I mean that’s the whole story of so many starting with Adam and Eve. David and Goliath also comes to mind. If that scenario repeated itself today, David would be chastised endlessly up until he knocked Goliath out.
Heck, it was those that saw Jesus based only on physical appearances that sought to murder Him.
Who or what is the Goliath in our lives? Where are we limiting God? Again, such a fine line between resting and turning this concept into yet another “spell” to get what we want.
I think the healing of our inward brokenness may be the first versus the final frontiers in all of this. I don’t know, that’s just where I am today. But in that, I was thinking about Joseph. How he endured so much in the physical and yet we know in hindsight those experiences were not an indication that God was unhappy with him. Same as with Jesus.
But how beautiful is it that Joseph’s dream played a part in getting him rejected by his family and ending up in prison and yet God redeemed the whole dream thing by using that as his ticket out of jail.
I mean can you picture yourself young and excited because you feel like God is working in your life?
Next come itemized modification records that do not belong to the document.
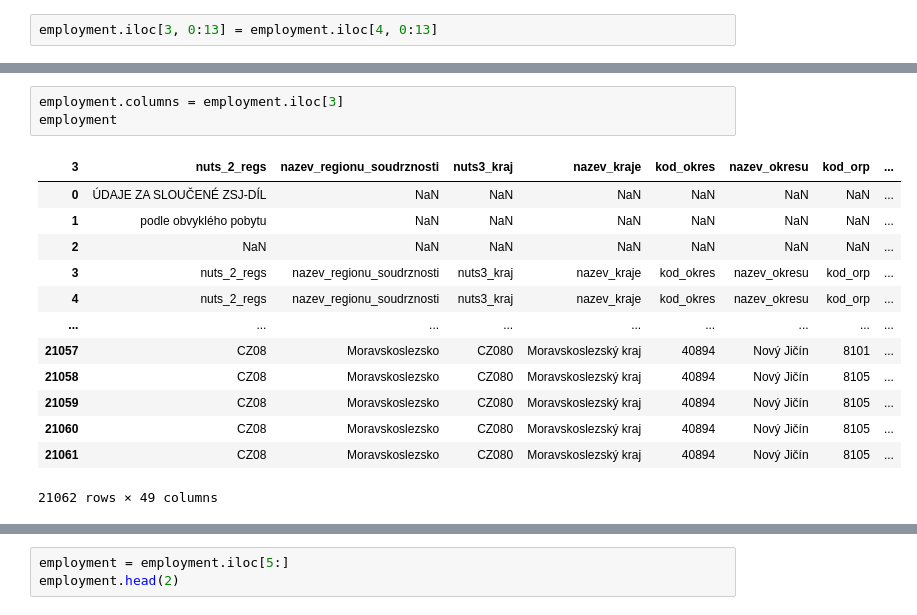
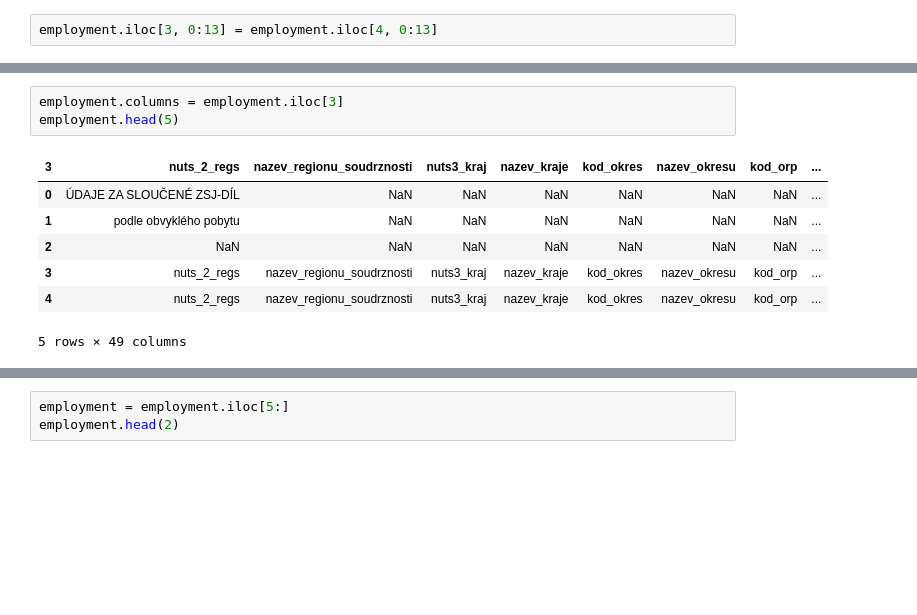
Before and after one commit to uscuni/people_places, a Jupyter notebook: Notebooks/czechia/census_nadzsjd.ipynb, the cells around one changed output, grey strips where cells are left out. Cells and saved outputs as stored; diff of their text form; blank space fills up the shorter version.

```diff
--- a/Notebooks/czechia/census_nadzsjd.ipynb
+++ b/Notebooks/czechia/census_nadzsjd.ipynb
@@ -292,17 +126,11 @@ employment.iloc[:, 7:15]
 # %%
 employment.columns = employment.iloc[3]
-employment
+employment.head(5)
 # %% [output]
 | 3 | nuts_2_regs | nazev_regionu_soudrznosti | nuts3_kraj | nazev_kraje | kod_okres | nazev_okresu | kod_orp | ... |
 | 0 | ÚDAJE ZA SLOUČENÉ ZSJ-DÍL | NaN | NaN | NaN | NaN | NaN | NaN | ... |
 | 1 | podle obvyklého pobytu | NaN | NaN | NaN | NaN | NaN | NaN | ... |
 | 2 | NaN | NaN | NaN | NaN | NaN | NaN | NaN | ... |
 | 3 | nuts_2_regs | nazev_regionu_soudrznosti | nuts3_kraj | nazev_kraje | kod_okres | nazev_okresu | kod_orp | ... |
 | 4 | nuts_2_regs | nazev_regionu_soudrznosti | nuts3_kraj | nazev_kraje | kod_okres | nazev_okresu | kod_orp | ... |
-| ... | ... | ... | ... | ... | ... | ... | ... | ... |
-| 21057 | CZ08 | Moravskoslezsko | CZ080 | Moravskoslezský kraj | 40894 | Nový Jičín | 8101 | ... |
-| 21058 | CZ08 | Moravskoslezsko | CZ080 | Moravskoslezský kraj | 40894 | Nový Jičín | 8105 | ... |
-| 21059 | CZ08 | Moravskoslezsko | CZ080 | Moravskoslezský kraj | 40894 | Nový Jičín | 8105 | ... |
-| 21060 | CZ08 | Moravskoslezsko | CZ080 | Moravskoslezský kraj | 40894 | Nový Jičín | 8105 | ... |
-| 21061 | CZ08 | Moravskoslezsko | CZ080 | Moravskoslezský kraj | 40894 | Nový Jičín | 8105 | ... |
-21062 rows × 49 columns
+5 rows × 49 columns
```
Also changed, not shown: parts of 37 cells of this notebook.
And then something major happens like ultimate betrayals. But you’re still fresh off time with Jesus so you roll with it.
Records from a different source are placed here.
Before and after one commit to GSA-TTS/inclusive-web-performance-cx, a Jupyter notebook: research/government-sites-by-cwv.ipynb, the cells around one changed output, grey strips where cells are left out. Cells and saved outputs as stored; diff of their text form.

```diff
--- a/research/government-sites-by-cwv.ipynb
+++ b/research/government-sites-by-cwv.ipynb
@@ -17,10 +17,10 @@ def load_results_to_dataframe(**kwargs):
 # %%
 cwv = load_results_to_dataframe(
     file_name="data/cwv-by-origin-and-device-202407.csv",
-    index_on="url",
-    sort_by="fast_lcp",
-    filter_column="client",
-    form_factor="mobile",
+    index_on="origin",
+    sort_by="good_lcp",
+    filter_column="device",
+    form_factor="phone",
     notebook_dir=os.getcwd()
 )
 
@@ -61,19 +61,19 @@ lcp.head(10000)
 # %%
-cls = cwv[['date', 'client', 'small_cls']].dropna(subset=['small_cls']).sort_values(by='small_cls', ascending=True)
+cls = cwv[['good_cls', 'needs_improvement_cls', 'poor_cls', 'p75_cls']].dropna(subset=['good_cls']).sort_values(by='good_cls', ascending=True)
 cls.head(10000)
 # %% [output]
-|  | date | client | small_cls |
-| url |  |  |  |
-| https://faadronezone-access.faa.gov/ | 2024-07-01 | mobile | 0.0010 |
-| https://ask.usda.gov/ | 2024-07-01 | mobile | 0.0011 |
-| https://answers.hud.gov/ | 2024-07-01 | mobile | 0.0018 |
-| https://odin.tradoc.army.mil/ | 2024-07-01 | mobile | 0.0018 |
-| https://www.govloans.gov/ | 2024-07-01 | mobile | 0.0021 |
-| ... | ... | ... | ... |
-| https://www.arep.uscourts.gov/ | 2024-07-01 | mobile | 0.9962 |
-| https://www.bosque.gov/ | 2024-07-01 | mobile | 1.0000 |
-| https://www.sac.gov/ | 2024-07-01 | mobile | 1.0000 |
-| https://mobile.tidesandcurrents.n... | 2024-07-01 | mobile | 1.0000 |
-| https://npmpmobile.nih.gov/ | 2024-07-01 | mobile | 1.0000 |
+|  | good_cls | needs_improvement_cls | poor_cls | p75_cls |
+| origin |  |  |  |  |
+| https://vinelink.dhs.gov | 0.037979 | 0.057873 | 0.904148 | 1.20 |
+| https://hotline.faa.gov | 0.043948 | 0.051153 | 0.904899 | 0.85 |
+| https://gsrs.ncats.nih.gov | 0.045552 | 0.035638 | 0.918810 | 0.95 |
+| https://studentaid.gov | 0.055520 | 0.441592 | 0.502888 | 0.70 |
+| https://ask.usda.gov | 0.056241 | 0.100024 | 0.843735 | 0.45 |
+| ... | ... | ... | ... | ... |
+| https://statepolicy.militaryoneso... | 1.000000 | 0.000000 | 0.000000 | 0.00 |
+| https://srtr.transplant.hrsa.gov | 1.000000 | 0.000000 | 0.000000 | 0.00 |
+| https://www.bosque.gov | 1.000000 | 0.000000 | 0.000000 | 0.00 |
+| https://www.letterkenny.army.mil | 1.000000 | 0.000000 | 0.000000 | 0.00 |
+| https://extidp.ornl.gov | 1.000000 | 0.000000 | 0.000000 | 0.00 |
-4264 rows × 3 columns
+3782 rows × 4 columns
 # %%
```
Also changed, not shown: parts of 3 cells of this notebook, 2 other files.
But then a little while turns into a long while. And it seems like God left you or put you on the sidelines and picked someone else in maybe what felt like a place you saw yourself fitting into.
You sit there wondering whether you went wrong. Replaying all the decisions. I mean surely you messed up. “But THIS badly, Lord?! I mean, I don’t want to compare, but how can I not when you look at so-and-so?!”
And at some point you just give up and try to forget about all those dreams. You try to learn to live a simple life in the prision you feel like you’ve failed to break out of no matter how hard you’ve tried. You feel like at best you can muster up the motivation to go through the motions some days. But it’s too painful to hope anymore.
And then one day, even in this state, God says it is time for Trinity to redeem even those private points of pain that are too raw to share with anyone anymore. Maybe you’ve even minimized them in your efforts to move on. But Holy Spirit sees. Holy Spirit knows. Holy Spirit is not content leaving any part of your heart broken. Holy Spirit takes whatever time is needed to get close to our great sadnesses. To delicately place them in Their hand. To not only help us move on but to redeem that which was lost along the way.
That’s what happened with Joseph. He probably doubted himself so much. He was probably done for the most part. I imagine. And God says, ‘Not only am I going to get you out of this prison, but I am going to restore all that was lost to you. Publicly! Your shame will be no more. You will not have all these people looking down on you ever again. And I’m going to redeem dreams – the very thing that seemed to lead you into this.”
Now that’s a God I can trust!
What is God redeeming in our lives? We want deliverance and relief, but what deep healing could Trinity also be up to? What is that Achilles heel in us that we’ve lived with so long that we have considered it something that will never leave us? That place where our best intellectual efforts haven’t been able to speak to our wounded hearts? Maybe the place where deep down we can’t see anything other than God failed us. Or that we failed ourselves or others beyond repair? I don’t think Trinity is content with leaving us alone with any of that darkness. All of you, all of us, will be redeemed, is being redeemed.
Now therefore, give me my mountain. As Peter said, wash all of me, Lord. I don’t want to let go until You bless me.